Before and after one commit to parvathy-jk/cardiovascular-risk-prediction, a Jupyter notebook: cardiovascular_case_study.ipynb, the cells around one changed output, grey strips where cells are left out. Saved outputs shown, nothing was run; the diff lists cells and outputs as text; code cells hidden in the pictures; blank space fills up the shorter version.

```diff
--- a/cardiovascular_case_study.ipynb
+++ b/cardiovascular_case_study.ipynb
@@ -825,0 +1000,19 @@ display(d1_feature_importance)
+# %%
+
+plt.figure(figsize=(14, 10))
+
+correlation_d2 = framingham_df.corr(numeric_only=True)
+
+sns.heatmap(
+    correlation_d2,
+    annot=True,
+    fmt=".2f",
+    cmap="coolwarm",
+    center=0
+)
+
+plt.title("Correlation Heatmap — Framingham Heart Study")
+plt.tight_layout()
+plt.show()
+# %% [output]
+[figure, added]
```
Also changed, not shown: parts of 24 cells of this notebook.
--- --- ---
▶ [Problem requirements]: Report, from the entries above, each line where "True" is found.

▶ [Response to this task]:
+correlation_d2 = framingham_df.corr(numeric_only=True)
+    annot=True,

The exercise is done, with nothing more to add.